(Information shown)
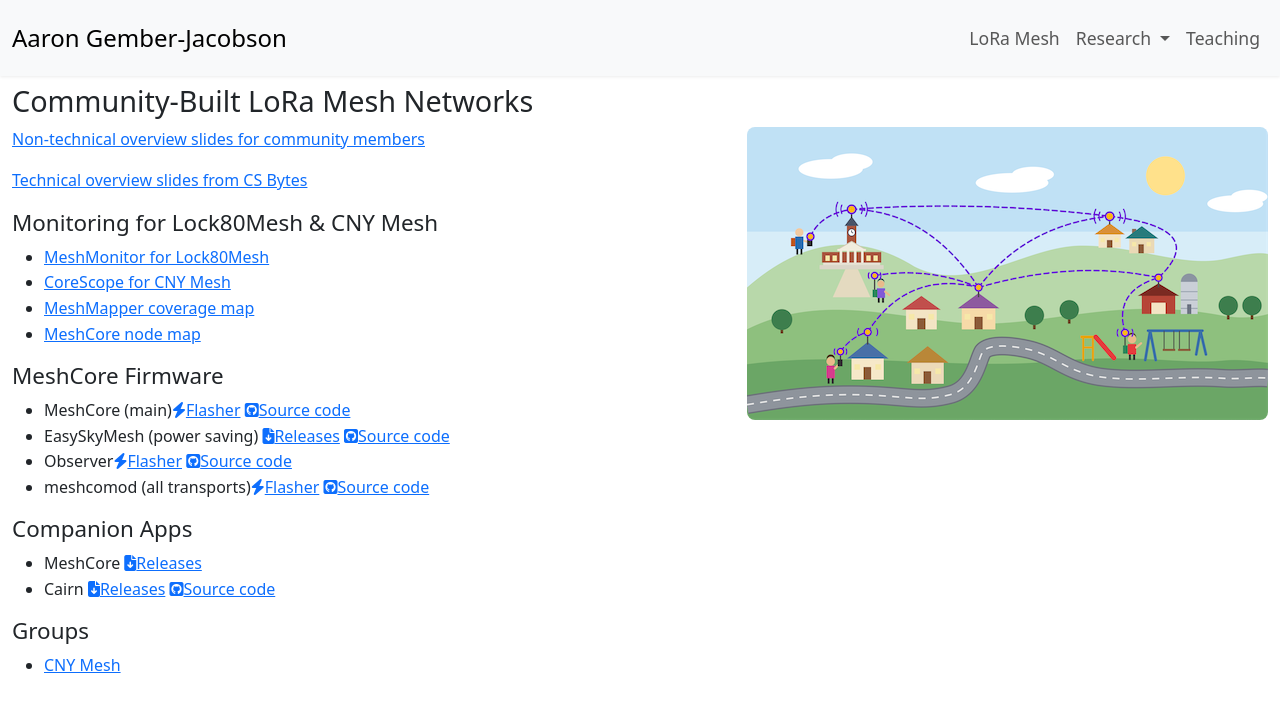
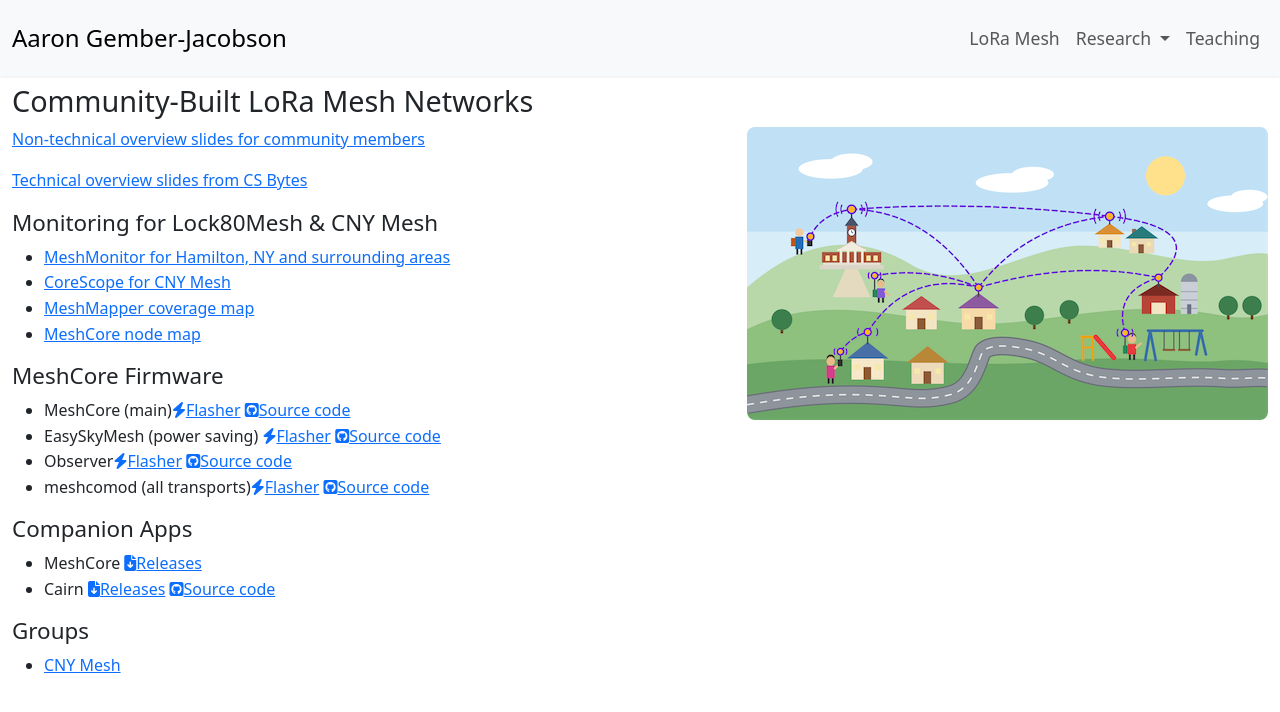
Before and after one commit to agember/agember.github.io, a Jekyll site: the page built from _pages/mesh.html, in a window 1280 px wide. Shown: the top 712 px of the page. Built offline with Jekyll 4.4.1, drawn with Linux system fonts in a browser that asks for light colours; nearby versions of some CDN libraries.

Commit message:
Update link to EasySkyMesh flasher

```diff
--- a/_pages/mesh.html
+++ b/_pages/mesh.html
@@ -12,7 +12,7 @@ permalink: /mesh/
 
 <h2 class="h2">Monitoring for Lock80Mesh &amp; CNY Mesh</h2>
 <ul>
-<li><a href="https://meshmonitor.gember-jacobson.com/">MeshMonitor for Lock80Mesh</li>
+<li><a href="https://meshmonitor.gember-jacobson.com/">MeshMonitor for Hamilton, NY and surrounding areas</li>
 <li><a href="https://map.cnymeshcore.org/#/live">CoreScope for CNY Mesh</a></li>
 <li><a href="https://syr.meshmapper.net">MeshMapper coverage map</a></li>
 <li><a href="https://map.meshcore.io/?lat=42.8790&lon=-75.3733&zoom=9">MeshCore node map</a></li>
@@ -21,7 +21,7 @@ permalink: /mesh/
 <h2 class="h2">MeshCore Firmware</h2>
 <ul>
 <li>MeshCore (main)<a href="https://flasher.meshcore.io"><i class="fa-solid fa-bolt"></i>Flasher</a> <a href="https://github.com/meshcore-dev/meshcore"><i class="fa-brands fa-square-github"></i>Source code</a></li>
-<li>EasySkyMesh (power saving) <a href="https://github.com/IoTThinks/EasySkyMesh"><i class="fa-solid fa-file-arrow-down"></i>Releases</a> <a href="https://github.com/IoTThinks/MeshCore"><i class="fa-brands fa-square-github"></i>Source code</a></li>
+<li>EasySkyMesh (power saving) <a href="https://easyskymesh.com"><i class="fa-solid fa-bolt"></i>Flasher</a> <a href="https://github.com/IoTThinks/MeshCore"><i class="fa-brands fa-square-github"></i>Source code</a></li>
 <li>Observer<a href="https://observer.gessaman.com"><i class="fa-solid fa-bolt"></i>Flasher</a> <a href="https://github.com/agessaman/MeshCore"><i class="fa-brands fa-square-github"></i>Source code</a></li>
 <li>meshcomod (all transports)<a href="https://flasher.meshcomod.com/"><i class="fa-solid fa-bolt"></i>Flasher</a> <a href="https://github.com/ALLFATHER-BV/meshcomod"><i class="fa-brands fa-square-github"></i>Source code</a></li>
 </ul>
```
(End Information shown)
*Activity*:
Repeat all the records exactly, images excluded.

*Result of this exercise*:
Before and after one commit to agember/agember.github.io, a Jekyll site: the page built from _pages/mesh.html, in a window 1280 px wide. Shown: the top 712 px of the page. Built offline with Jekyll 4.4.1, drawn with Linux system fonts in a browser that asks for light colours; nearby versions of some CDN libraries.

Commit message:
Update link to EasySkyMesh flasher

```diff
--- a/_pages/mesh.html
+++ b/_pages/mesh.html
@@ -12,7 +12,7 @@ permalink: /mesh/
 
 <h2 class="h2">Monitoring for Lock80Mesh &amp; CNY Mesh</h2>
 <ul>
-<li><a href="https://meshmonitor.gember-jacobson.com/">MeshMonitor for Lock80Mesh</li>
+<li><a href="https://meshmonitor.gember-jacobson.com/">MeshMonitor for Hamilton, NY and surrounding areas</li>
 <li><a href="https://map.cnymeshcore.org/#/live">CoreScope for CNY Mesh</a></li>
 <li><a href="https://syr.meshmapper.net">MeshMapper coverage map</a></li>
 <li><a href="https://map.meshcore.io/?lat=42.8790&lon=-75.3733&zoom=9">MeshCore node map</a></li>
@@ -21,7 +21,7 @@ permalink: /mesh/
 <h2 class="h2">MeshCore Firmware</h2>
 <ul>
 <li>MeshCore (main)<a href="https://flasher.meshcore.io"><i class="fa-solid fa-bolt"></i>Flasher</a> <a href="https://github.com/meshcore-dev/meshcore"><i class="fa-brands fa-square-github"></i>Source code</a></li>
-<li>EasySkyMesh (power saving) <a href="https://github.com/IoTThinks/EasySkyMesh"><i class="fa-solid fa-file-arrow-down"></i>Releases</a> <a href="https://github.com/IoTThinks/MeshCore"><i class="fa-brands fa-square-github"></i>Source code</a></li>
+<li>EasySkyMesh (power saving) <a href="https://easyskymesh.com"><i class="fa-solid fa-bolt"></i>Flasher</a> <a href="https://github.com/IoTThinks/MeshCore"><i class="fa-brands fa-square-github"></i>Source code</a></li>
 <li>Observer<a href="https://observer.gessaman.com"><i class="fa-solid fa-bolt"></i>Flasher</a> <a href="https://github.com/agessaman/MeshCore"><i class="fa-brands fa-square-github"></i>Source code</a></li>
 <li>meshcomod (all transports)<a href="https://flasher.meshcomod.com/"><i class="fa-solid fa-bolt"></i>Flasher</a> <a href="https://github.com/ALLFATHER-BV/meshcomod"><i class="fa-brands fa-square-github"></i>Source code</a></li>
 </ul>
```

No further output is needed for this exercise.